Every now and then, it’s healthy to be reminded of the triviality of your daily preoccupations. From the New York Times:
[T]wo men pursuing a lawsuit in federal court in Hawaii…. think a giant particle accelerator that will begin smashing protons together outside Geneva this summer might produce a black hole or something else that will spell the end of the Earth — and maybe the universe.
Scientists say that is very unlikely — though they have done some checking just to make sure.
That’s nice to know.

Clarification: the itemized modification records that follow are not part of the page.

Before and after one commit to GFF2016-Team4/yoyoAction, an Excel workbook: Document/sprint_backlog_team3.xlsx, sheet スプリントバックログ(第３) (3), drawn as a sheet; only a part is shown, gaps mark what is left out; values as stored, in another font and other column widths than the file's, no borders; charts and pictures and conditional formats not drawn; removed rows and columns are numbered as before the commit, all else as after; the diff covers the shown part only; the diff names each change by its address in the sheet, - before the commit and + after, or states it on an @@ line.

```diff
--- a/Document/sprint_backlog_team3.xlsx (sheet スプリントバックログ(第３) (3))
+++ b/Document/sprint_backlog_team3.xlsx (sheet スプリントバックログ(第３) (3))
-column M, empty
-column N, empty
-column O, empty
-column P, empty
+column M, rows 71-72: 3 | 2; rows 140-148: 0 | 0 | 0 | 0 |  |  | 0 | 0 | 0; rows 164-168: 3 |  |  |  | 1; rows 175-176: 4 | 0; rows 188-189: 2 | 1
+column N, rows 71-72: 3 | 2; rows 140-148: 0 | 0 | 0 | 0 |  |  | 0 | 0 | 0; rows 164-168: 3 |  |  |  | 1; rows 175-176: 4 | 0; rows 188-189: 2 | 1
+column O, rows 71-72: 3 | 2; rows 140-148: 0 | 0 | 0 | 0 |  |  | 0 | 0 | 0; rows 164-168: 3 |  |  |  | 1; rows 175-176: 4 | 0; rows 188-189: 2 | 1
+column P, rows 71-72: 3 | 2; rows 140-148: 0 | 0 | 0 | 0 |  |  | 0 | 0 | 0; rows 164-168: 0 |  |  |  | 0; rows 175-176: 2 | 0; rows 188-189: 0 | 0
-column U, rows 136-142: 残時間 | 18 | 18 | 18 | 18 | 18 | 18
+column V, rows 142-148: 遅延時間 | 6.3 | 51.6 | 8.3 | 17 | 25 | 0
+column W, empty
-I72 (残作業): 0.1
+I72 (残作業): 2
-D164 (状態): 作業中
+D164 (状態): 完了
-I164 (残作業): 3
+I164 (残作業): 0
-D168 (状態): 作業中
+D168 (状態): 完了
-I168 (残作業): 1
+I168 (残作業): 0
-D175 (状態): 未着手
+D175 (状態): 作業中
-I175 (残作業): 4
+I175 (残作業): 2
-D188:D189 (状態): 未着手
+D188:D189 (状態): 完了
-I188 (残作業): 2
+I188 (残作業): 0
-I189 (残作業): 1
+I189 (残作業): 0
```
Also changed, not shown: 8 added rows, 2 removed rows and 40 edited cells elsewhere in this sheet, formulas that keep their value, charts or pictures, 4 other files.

[Plaintiffs] Walter L. Wagner and Luis Sancho contend that scientists at the European Center for Nuclear Research, or CERN, have played down the chances that the collider could produce, among other horrors, a tiny black hole, which, they say, could eat the Earth. Or it could spit out something called a “strangelet” that would convert our planet to a shrunken dense dead lump of something called “strange matter.” Their suit also says CERN has failed to provide an environmental impact statement as required under the National Environmental Policy Act.
Alas, this valiant effort to save human civilization may be frustrated, thanks to something as pedestrian and technical as…. jurisdiction:
James Gillies, head of communications at CERN, said the laboratory as of yet had no comment on the suit. “It’s hard to see how a district court in Hawaii has jurisdiction over an intergovernmental organization in Europe,” Mr. Gillies said.
And that’s the story of how, for want of personal jurisdiction, mankind was lost.
(For the record, CERN denies that what they’re doing is unsafe, citing multiple scientific reports that have evaluated their activities from a safety standpoint.)
Asking a Judge to Save the World, and Maybe a Whole Lot More [New York Times]